▸ Exercise aim
The job is to output each record again, character for character.

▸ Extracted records
━━━━━━
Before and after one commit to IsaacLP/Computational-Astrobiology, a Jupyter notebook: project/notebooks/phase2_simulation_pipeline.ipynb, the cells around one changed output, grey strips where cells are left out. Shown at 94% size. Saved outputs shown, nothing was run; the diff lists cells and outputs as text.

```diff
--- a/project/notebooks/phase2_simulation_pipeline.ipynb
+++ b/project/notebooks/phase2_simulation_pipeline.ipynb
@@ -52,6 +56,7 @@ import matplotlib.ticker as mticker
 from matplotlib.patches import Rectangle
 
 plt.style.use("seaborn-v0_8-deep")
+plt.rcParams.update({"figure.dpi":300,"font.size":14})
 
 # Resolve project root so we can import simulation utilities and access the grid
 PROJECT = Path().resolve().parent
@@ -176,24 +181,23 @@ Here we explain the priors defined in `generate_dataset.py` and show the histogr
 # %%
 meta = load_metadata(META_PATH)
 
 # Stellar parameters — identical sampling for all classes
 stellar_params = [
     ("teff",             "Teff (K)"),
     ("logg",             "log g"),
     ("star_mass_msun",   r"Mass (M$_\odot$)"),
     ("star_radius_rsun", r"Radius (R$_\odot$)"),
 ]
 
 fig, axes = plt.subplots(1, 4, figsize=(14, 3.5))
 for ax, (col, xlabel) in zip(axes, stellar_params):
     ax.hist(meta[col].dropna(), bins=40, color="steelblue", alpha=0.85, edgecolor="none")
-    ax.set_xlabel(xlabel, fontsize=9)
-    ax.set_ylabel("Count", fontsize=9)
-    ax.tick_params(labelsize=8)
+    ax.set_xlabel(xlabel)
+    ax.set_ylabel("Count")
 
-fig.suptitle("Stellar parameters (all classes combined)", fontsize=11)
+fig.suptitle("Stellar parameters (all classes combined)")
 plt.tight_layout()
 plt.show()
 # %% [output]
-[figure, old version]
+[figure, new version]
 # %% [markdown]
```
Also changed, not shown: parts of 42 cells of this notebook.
━━━━━━
▸ Result for this task
Before and after one commit to IsaacLP/Computational-Astrobiology, a Jupyter notebook: project/notebooks/phase2_simulation_pipeline.ipynb, the cells around one changed output, grey strips where cells are left out. Shown at 94% size. Saved outputs shown, nothing was run; the diff lists cells and outputs as text.

```diff
--- a/project/notebooks/phase2_simulation_pipeline.ipynb
+++ b/project/notebooks/phase2_simulation_pipeline.ipynb
@@ -52,6 +56,7 @@ import matplotlib.ticker as mticker
 from matplotlib.patches import Rectangle
 
 plt.style.use("seaborn-v0_8-deep")
+plt.rcParams.update({"figure.dpi":300,"font.size":14})
 
 # Resolve project root so we can import simulation utilities and access the grid
 PROJECT = Path().resolve().parent
@@ -176,24 +181,23 @@ Here we explain the priors defined in `generate_dataset.py` and show the histogr
 # %%
 meta = load_metadata(META_PATH)
 
 # Stellar parameters — identical sampling for all classes
 stellar_params = [
     ("teff",             "Teff (K)"),
     ("logg",             "log g"),
     ("star_mass_msun",   r"Mass (M$_\odot$)"),
     ("star_radius_rsun", r"Radius (R$_\odot$)"),
 ]
 
 fig, axes = plt.subplots(1, 4, figsize=(14, 3.5))
 for ax, (col, xlabel) in zip(axes, stellar_params):
     ax.hist(meta[col].dropna(), bins=40, color="steelblue", alpha=0.85, edgecolor="none")
-    ax.set_xlabel(xlabel, fontsize=9)
-    ax.set_ylabel("Count", fontsize=9)
-    ax.tick_params(labelsize=8)
+    ax.set_xlabel(xlabel)
+    ax.set_ylabel("Count")
 
-fig.suptitle("Stellar parameters (all classes combined)", fontsize=11)
+fig.suptitle("Stellar parameters (all classes combined)")
 plt.tight_layout()
 plt.show()
 # %% [output]
-[figure, old version]
+[figure, new version]
 # %% [markdown]
```
Also changed, not shown: parts of 42 cells of this notebook.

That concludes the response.